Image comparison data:
- - - - - - -

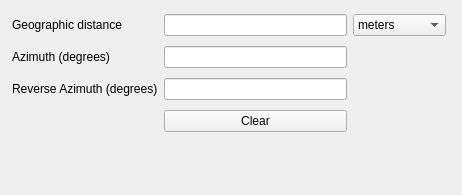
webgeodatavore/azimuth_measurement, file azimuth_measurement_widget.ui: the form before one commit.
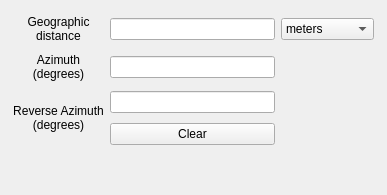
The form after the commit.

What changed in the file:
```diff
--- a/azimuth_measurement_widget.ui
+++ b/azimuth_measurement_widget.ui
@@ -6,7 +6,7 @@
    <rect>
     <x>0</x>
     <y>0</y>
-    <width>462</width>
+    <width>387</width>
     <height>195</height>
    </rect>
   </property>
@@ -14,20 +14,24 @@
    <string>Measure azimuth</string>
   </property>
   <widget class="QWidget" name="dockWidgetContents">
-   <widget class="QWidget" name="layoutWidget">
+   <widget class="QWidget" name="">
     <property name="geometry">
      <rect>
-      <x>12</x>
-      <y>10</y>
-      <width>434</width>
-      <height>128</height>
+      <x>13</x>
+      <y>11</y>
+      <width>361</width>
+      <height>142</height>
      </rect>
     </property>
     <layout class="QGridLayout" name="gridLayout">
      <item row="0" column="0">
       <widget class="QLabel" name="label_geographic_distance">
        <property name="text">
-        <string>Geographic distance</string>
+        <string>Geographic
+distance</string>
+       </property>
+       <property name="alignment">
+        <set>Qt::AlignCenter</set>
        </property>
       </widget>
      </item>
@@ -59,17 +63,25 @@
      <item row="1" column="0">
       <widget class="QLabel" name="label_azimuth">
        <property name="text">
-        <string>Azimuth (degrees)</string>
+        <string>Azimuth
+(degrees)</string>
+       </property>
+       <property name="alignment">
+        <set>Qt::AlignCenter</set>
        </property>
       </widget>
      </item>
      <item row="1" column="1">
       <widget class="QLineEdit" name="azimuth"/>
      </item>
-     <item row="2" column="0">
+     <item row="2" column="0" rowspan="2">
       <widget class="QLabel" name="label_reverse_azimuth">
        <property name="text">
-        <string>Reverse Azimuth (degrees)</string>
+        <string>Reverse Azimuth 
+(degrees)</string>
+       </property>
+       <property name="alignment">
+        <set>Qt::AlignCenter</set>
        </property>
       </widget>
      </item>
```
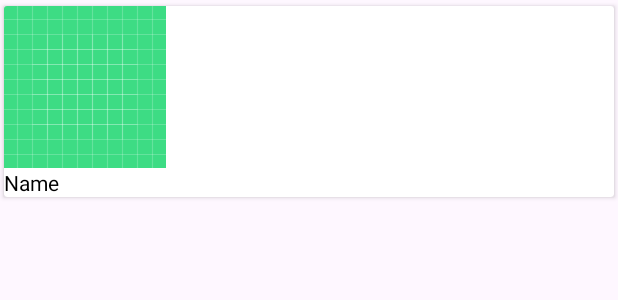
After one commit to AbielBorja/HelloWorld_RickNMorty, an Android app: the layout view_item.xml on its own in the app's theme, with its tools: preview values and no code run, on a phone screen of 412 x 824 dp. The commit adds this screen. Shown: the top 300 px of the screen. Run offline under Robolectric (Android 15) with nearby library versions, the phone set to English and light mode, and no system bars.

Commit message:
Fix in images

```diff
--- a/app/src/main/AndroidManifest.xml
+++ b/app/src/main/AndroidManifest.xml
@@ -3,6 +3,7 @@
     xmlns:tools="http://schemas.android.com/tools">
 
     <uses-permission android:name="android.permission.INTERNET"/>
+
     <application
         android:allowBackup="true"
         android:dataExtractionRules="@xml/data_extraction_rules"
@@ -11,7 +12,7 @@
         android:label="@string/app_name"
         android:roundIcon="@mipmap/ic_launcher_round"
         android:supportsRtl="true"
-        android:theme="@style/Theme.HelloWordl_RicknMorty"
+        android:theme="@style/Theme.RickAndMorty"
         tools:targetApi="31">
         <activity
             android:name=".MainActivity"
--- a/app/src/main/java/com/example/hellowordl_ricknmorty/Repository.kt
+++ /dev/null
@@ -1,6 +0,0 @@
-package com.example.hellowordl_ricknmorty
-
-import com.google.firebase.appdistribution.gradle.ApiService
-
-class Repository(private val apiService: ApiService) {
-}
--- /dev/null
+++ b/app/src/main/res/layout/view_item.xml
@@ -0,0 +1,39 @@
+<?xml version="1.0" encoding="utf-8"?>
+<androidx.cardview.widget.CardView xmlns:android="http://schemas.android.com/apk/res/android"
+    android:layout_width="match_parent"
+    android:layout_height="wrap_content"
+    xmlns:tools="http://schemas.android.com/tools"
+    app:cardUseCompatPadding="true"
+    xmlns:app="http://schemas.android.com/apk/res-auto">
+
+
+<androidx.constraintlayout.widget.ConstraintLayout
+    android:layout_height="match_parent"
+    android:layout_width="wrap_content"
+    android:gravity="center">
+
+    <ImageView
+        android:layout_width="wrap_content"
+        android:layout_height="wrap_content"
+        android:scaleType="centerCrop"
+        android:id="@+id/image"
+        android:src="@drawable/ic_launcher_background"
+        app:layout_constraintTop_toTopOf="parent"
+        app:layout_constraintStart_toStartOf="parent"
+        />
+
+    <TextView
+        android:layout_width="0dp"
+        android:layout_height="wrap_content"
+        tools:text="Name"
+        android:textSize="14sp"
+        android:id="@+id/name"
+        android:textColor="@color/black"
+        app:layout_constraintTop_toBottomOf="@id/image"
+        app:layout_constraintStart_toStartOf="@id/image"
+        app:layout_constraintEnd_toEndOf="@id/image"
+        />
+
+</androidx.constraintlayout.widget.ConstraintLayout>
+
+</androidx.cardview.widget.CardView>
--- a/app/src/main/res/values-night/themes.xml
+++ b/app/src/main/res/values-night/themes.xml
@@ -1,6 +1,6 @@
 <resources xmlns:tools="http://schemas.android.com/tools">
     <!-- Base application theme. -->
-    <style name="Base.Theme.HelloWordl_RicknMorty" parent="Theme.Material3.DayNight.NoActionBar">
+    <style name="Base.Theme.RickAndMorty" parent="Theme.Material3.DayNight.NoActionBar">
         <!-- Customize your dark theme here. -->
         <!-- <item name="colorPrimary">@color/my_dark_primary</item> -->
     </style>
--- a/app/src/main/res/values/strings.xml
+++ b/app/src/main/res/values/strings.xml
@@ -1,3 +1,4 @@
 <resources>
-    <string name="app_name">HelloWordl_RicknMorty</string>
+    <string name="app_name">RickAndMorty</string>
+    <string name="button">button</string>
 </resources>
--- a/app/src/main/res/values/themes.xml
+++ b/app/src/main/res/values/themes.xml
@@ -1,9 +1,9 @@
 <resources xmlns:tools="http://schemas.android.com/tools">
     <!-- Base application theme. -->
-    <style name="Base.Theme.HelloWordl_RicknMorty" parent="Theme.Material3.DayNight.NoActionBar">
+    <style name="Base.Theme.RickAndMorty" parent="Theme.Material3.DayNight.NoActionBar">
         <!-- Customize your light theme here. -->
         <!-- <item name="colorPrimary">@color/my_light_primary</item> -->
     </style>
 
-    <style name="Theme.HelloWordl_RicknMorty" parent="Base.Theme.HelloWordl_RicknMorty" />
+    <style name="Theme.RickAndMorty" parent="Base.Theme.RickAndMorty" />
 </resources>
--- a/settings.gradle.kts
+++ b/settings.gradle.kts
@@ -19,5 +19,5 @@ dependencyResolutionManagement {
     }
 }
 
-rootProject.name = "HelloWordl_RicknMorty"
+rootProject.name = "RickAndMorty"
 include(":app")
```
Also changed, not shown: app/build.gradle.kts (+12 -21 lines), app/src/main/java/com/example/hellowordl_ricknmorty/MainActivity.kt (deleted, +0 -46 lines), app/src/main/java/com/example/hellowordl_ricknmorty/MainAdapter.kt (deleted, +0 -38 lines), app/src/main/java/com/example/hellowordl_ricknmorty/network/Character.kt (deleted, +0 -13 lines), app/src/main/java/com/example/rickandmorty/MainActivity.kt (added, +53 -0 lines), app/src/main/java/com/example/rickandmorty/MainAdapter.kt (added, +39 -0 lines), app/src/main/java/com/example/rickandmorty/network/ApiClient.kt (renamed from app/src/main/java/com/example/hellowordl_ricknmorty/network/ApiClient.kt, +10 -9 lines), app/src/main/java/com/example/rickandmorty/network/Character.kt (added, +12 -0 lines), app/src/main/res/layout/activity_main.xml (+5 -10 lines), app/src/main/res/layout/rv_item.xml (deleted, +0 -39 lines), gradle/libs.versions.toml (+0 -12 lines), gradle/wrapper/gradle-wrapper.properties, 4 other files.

- - - - - - -

▸ **HOW TO COMPLETE THIS TASK**: What lines above hold the word "Customize"? Pull each one out.

▸ **ANSWER BOX**:
         <!-- Customize your dark theme here. -->
         <!-- Customize your light theme here. -->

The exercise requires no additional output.